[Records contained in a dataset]
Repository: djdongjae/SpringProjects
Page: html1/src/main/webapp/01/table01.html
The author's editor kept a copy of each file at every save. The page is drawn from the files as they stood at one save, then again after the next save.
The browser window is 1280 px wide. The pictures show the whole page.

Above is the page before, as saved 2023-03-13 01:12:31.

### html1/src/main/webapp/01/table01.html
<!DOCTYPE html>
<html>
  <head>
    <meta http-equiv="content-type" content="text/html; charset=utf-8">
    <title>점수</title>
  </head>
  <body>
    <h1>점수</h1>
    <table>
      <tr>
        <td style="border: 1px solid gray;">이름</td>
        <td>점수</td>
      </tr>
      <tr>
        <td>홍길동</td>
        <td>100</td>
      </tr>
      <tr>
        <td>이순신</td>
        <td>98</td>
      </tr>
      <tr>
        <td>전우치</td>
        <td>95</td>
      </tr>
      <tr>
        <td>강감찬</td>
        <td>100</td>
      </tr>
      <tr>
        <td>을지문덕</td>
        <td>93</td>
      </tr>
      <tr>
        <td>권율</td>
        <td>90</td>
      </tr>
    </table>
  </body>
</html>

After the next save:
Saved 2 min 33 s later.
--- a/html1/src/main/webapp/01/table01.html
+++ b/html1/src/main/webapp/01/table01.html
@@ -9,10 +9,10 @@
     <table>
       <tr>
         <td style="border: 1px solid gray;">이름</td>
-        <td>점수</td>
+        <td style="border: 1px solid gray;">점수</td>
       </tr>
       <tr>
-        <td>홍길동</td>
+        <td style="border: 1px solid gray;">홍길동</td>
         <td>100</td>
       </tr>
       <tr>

== Assignment ==
Each line of the data is to be output exactly, with none skipped.

== Written answer ==
Repository: djdongjae/SpringProjects
Page: html1/src/main/webapp/01/table01.html
The author's editor kept a copy of each file at every save. The page is drawn from the files as they stood at one save, then again after the next save.
The browser window is 1280 px wide. The pictures show the whole page.

Above is the page before, as saved 2023-03-13 01:12:31.

### html1/src/main/webapp/01/table01.html
<!DOCTYPE html>
<html>
  <head>
    <meta http-equiv="content-type" content="text/html; charset=utf-8">
    <title>점수</title>
  </head>
  <body>
    <h1>점수</h1>
    <table>
      <tr>
        <td style="border: 1px solid gray;">이름</td>
        <td>점수</td>
      </tr>
      <tr>
        <td>홍길동</td>
        <td>100</td>
      </tr>
      <tr>
        <td>이순신</td>
        <td>98</td>
      </tr>
      <tr>
        <td>전우치</td>
        <td>95</td>
      </tr>
      <tr>
        <td>강감찬</td>
        <td>100</td>
      </tr>
      <tr>
        <td>을지문덕</td>
        <td>93</td>
      </tr>
      <tr>
        <td>권율</td>
        <td>90</td>
      </tr>
    </table>
  </body>
</html>

After the next save:
Saved 2 min 33 s later.
--- a/html1/src/main/webapp/01/table01.html
+++ b/html1/src/main/webapp/01/table01.html
@@ -9,10 +9,10 @@
     <table>
       <tr>
         <td style="border: 1px solid gray;">이름</td>
-        <td>점수</td>
+        <td style="border: 1px solid gray;">점수</td>
       </tr>
       <tr>
-        <td>홍길동</td>
+        <td style="border: 1px solid gray;">홍길동</td>
         <td>100</td>
       </tr>
       <tr>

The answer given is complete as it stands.